Soraa delivers 10-degree beam in LED-based PAR20 lamps

April 1, 2015
LED PAR20 lamps can replace 75W and 90W halogen incumbents while delivering flexibility in beam pattern, CCT, and optical accessories.

LED PAR20 lamps can replace 75W and 90W halogen incumbents while delivering flexibility in beam pattern, CCT, and optical accessories.

Soraa has announced that it has integrated its VP3 Vivid Color technology into a smaller LED PAR20 lamp form factor with an integrated 120V driver in the lamp. The solid-state lighting (SSL) product options include models with a beam as narrow as 10° and CCT choice of 2700K, 3000K, 4000K, and 5000K. The 10.8W LED PAR20 lamps can replace 75W and 90W halogen lamps and deliver superior color rendering along with superior illumination of white items treated with optical brightening agents.

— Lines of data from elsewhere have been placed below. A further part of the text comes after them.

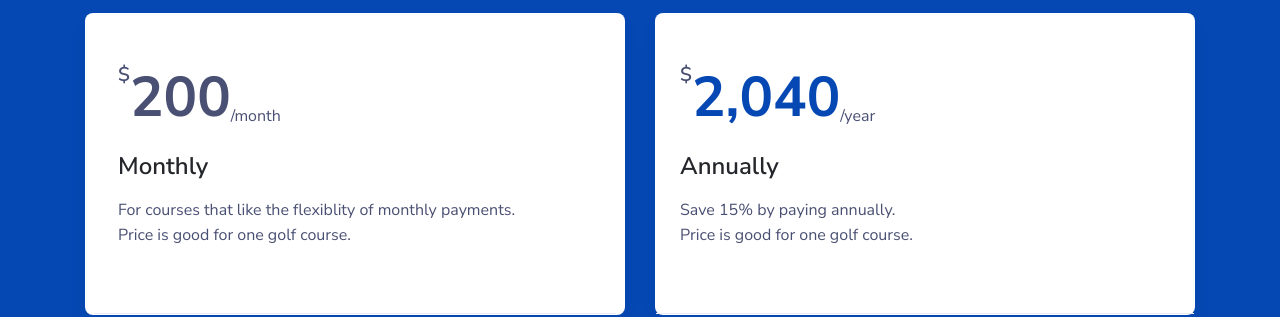
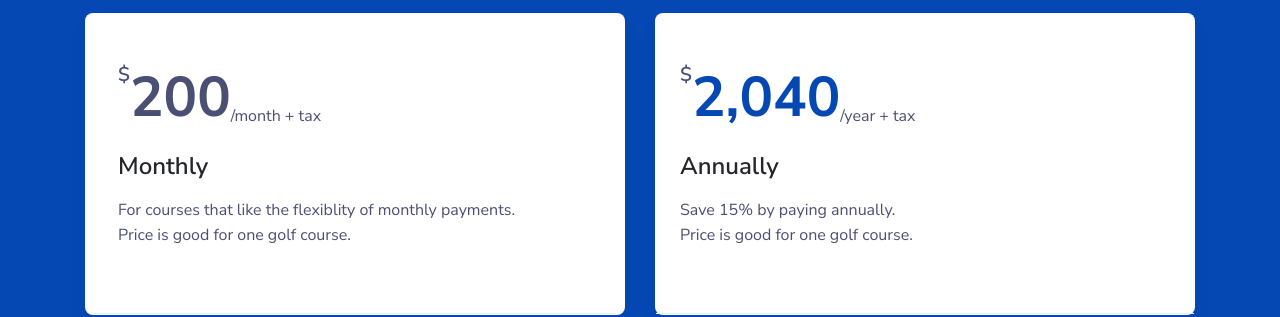
Before and after one commit to easyteegolf/easytee_front, a Jekyll site: the page built from index.html, in a window 1280 px wide and 900 px high, scrolled down 4539 px. Shown: the part 155-472 px from the top of the window. Built offline with Jekyll 4.4.1, drawn with Linux system fonts in a browser that asks for light colours.

Commit message:
add tax to pricing

```diff
--- a/index.html
+++ b/index.html
@@ -236,7 +236,7 @@ order: 0
                                 <div class="d-flex mb-3">
                                     <span class="h5 mb-0">$</span>
                                     <span class="price display-2 mb-0" data-annual="0" data-monthly="0">200</span>
-                                    <span class="h6 font-weight-normal align-self-end">/month</span>
+                                    <span class="h6 font-weight-normal align-self-end">/month + tax</span>
                                 </div>
                                 <h4 class="mb-3 text-black">Monthly</h4>
                                 <p class="font-weight-normal mb-0">For courses that like the flexiblity of monthly payments.</p>
@@ -252,7 +252,7 @@ order: 0
                                 <div class="d-flex mb-3 text-primary">
                                     <span class="h5 mb-0">$</span>
                                     <span class="price display-2 text-primary mb-0" data-annual="199" data-monthly="99">2,040</span>
-                                    <span class="h6 font-weight-normal align-self-end">/year</span>
+                                    <span class="h6 font-weight-normal align-self-end">/year + tax</span>
                                 </div>
                                 <h4 class="mb-3 text-black">Annually</h4>
                                 <p class="font-weight-normal mb-0">Save 15% by paying annually.</p>
```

The advantage of Soraa's approach to LEDs has been broadly discussed especially relative to the illumination of both color and white items. The VP3 Vivid Color descriptor implies the violet LED and three-phosphor mix that enables the company's products to deliver 95-CRI light with R9 performance of 95 as well – traits shared by the new LED PAR20 lamps.

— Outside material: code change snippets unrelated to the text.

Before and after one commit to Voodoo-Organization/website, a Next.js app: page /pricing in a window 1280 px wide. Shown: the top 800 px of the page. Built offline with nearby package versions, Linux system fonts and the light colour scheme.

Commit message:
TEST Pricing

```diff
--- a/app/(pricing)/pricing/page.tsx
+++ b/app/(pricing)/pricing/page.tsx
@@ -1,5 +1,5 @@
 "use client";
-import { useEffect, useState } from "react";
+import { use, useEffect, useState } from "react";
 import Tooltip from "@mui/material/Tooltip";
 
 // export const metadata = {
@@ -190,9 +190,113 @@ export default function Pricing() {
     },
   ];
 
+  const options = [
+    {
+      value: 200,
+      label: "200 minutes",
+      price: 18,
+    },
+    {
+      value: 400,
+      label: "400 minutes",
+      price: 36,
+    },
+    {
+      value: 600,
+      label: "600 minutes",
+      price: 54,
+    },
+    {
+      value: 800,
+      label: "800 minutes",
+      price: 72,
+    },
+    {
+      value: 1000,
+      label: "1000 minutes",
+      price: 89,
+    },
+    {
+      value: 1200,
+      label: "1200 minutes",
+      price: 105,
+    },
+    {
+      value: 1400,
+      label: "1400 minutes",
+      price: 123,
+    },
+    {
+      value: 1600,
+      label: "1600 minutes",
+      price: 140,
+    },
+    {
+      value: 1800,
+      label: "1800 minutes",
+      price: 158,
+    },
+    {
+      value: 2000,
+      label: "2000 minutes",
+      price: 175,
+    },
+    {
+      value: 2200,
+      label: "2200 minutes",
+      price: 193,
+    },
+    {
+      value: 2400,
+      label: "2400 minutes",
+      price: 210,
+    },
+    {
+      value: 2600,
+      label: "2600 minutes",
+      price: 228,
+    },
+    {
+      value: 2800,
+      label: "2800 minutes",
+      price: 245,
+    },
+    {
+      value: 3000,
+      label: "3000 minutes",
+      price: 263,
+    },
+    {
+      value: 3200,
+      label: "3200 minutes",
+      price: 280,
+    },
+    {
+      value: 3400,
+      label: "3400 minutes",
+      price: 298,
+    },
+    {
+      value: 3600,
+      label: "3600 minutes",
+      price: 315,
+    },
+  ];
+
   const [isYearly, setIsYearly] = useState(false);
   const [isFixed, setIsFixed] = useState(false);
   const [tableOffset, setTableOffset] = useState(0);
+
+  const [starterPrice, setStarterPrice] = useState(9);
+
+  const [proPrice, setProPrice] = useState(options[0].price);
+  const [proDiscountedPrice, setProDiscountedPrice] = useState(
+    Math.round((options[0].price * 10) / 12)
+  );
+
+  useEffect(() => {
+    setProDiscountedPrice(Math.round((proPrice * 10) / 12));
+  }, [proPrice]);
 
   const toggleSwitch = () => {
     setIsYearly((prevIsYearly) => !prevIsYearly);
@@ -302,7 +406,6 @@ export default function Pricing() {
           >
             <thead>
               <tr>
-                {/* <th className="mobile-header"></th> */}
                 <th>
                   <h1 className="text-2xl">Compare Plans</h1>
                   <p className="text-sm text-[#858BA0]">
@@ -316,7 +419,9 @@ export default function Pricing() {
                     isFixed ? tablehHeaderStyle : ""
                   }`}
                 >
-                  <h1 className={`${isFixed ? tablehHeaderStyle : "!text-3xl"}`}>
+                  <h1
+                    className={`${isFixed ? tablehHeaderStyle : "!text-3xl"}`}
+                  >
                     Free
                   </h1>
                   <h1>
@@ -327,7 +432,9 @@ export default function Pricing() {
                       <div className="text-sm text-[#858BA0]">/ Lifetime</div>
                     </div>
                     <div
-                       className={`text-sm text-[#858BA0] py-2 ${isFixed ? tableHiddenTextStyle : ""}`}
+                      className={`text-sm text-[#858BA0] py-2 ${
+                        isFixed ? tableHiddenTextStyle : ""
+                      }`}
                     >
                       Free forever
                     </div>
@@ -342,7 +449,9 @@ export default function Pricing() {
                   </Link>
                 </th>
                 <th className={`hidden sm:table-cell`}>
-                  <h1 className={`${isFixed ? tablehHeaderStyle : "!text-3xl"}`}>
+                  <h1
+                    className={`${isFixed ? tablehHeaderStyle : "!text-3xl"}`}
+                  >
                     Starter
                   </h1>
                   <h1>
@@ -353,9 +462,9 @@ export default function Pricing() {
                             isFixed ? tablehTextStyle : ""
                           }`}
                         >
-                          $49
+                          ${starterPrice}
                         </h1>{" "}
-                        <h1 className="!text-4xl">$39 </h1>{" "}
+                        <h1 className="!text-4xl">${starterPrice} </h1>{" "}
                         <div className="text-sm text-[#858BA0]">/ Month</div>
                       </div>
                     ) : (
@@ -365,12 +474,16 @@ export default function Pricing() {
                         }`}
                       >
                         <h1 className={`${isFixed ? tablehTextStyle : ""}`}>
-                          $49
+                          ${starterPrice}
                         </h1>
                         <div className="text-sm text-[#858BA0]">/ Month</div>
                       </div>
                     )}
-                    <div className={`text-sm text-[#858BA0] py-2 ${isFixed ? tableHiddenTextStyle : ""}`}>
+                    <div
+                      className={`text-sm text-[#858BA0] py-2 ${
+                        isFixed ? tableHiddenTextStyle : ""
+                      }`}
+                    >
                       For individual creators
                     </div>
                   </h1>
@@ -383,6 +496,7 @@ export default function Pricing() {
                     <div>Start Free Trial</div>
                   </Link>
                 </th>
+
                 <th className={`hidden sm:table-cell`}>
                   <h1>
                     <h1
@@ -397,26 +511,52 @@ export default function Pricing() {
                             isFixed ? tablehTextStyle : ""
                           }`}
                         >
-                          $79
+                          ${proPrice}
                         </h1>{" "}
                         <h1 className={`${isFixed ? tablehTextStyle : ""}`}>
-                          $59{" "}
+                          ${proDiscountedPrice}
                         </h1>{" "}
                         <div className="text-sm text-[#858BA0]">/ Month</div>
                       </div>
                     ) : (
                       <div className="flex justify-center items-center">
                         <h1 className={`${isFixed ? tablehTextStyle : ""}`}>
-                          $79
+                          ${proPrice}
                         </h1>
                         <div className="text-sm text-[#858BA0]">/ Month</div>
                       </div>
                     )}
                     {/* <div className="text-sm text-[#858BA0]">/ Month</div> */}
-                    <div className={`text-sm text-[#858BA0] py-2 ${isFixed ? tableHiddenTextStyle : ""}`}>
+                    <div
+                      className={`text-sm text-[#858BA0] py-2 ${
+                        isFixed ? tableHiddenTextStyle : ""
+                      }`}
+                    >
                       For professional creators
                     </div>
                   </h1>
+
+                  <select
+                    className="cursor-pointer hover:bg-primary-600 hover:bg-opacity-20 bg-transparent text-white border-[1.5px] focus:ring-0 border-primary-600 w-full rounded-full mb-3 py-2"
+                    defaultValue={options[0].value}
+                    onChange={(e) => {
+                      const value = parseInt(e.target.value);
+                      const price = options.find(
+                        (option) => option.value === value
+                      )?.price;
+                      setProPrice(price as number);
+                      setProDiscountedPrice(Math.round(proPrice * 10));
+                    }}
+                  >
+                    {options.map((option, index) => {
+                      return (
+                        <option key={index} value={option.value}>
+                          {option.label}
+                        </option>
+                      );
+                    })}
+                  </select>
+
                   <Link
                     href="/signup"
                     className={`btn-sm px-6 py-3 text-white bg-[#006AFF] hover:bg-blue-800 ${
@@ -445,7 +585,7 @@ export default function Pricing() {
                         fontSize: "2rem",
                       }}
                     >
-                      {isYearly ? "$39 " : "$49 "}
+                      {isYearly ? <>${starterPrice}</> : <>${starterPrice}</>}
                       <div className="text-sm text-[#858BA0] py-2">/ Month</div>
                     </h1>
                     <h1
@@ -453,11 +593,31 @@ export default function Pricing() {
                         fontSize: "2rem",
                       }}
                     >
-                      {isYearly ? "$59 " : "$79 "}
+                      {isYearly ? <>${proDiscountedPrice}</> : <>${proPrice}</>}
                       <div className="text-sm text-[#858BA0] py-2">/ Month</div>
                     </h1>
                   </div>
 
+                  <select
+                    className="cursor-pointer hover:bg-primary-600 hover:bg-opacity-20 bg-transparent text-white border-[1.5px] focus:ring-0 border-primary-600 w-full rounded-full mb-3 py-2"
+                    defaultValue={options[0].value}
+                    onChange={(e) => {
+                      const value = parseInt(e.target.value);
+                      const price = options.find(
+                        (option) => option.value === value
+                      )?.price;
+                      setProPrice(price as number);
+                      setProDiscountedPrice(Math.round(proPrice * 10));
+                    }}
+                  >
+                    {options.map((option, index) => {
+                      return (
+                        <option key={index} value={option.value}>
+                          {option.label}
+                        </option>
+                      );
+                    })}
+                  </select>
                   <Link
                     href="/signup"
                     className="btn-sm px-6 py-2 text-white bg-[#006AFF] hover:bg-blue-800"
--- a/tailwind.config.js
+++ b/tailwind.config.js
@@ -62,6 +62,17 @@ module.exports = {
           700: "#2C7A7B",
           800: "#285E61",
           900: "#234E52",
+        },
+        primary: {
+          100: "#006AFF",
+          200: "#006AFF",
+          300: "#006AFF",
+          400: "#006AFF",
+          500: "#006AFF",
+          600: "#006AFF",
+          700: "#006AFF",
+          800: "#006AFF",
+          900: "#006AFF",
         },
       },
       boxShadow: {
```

Related article: Penn State research on color rendering reinforces Soraa's LED claims

Still, it may be the options in beam angle and center beam candle power (CBCP) that may allow the Soraa lamps to standout in the directional-lighting field. In recent reports, the US Department of Energy (DOE) has noted that LED lamps trail incumbent technology in narrow beam angles. But the new LED PAR20 lamps at 10° deliver CBCP of 8000–9000 cd based on CCT, for lamps in the 95-CRI Vivid line. That number goes to 11,000 cd for 80-CRI lamps in the Brilliant line.

The company offers the lamps over the range of 10°, 25°, 36°, and 60° beams. Moreover, it offers the optical accessories in the Snap product family for needs such as diffusers and filters. The Snap system uses magnets to attach the optical accessories quickly and securely.

"Powered by the world’s most efficient LED, the PAR20 provides unmatched color quality with our VP3 technology and superior optics with our Point Source Optics technology, while still delivering 85% energy-efficiency over standard halogen lamps," said George Stringer, senior vice president of America sales and marketing at Soraa. "Neither too big nor small, the PAR20 is perfect in every way."

Soraa says all of the LED PAR20 lamps are rated for use in enclosed fixtures indoors or outdoors. The products are rated for use in damp locations. Soraa specifies the products within a 3-step MacAdam ellipse in terms of color consistency. The company also promised a lower-power 50W-equivalent PAR20 lamp in the near future.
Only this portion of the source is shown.